(Beginning of LISTED ENTRIES)

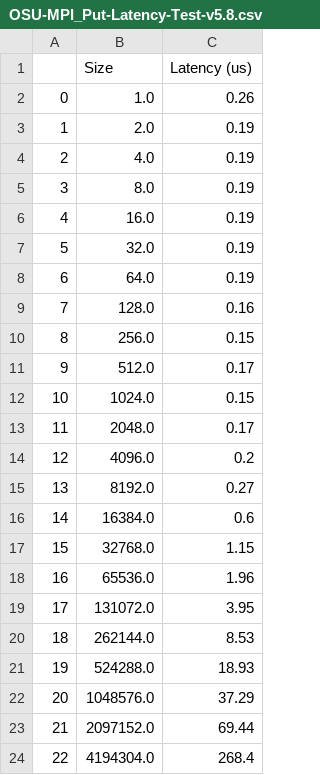
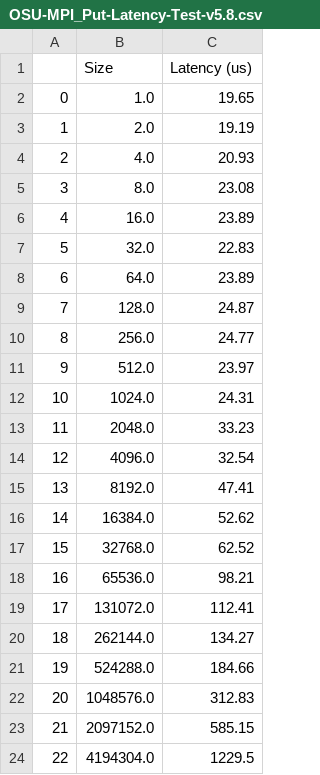
Before and after one commit to converged-computing/metrics-operator, a CSV file: examples/python/network-osu-benchmark/img/OSU-MPI_Put-Latency-Test-v5.8.csv, drawn as a sheet.

Commit message:
tweaks to osu flags and adding multi-run example (#37)
* tweaks to osu flags and adding multi-run example

Signed-off-by: vsoch <vsoch@users.noreply.github.com>

```diff
--- a/examples/python/network-osu-benchmark/img/OSU-MPI_Put-Latency-Test-v5.8.csv
+++ b/examples/python/network-osu-benchmark/img/OSU-MPI_Put-Latency-Test-v5.8.csv
@@ -1,24 +1,24 @@
 ,Size,Latency (us)
-0,1.0,0.26
-1,2.0,0.19
-2,4.0,0.19
-3,8.0,0.19
-4,16.0,0.19
-5,32.0,0.19
-6,64.0,0.19
-7,128.0,0.16
-8,256.0,0.15
-9,512.0,0.17
-10,1024.0,0.15
-11,2048.0,0.17
-12,4096.0,0.2
-13,8192.0,0.27
-14,16384.0,0.6
-15,32768.0,1.15
-16,65536.0,1.96
-17,131072.0,3.95
-18,262144.0,8.53
-19,524288.0,18.93
-20,1048576.0,37.29
-21,2097152.0,69.44
-22,4194304.0,268.4
+0,1.0,19.65
+1,2.0,19.19
+2,4.0,20.93
+3,8.0,23.08
+4,16.0,23.89
+5,32.0,22.83
+6,64.0,23.89
+7,128.0,24.87
+8,256.0,24.77
+9,512.0,23.97
+10,1024.0,24.31
+11,2048.0,33.23
+12,4096.0,32.54
+13,8192.0,47.41
+14,16384.0,52.62
+15,32768.0,62.52
+16,65536.0,98.21
+17,131072.0,112.41
+18,262144.0,134.27
+19,524288.0,184.66
+20,1048576.0,312.83
+21,2097152.0,585.15
+22,4194304.0,1229.5
```
Also changed, not shown: examples/python/network-osu-benchmark/img/OSU-MPI-Allreduce-Latency-Test-v5.8.csv, examples/python/network-osu-benchmark/img/OSU-MPI-Bandwidth-Test-v5.8.csv, 52 other files.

(End of LISTED ENTRIES)

--- AIM OF THE TASK ---
Line count for the string "Latency": work it out from the records above and reply with the number alone.

--- EXERCISE RESULT ---
5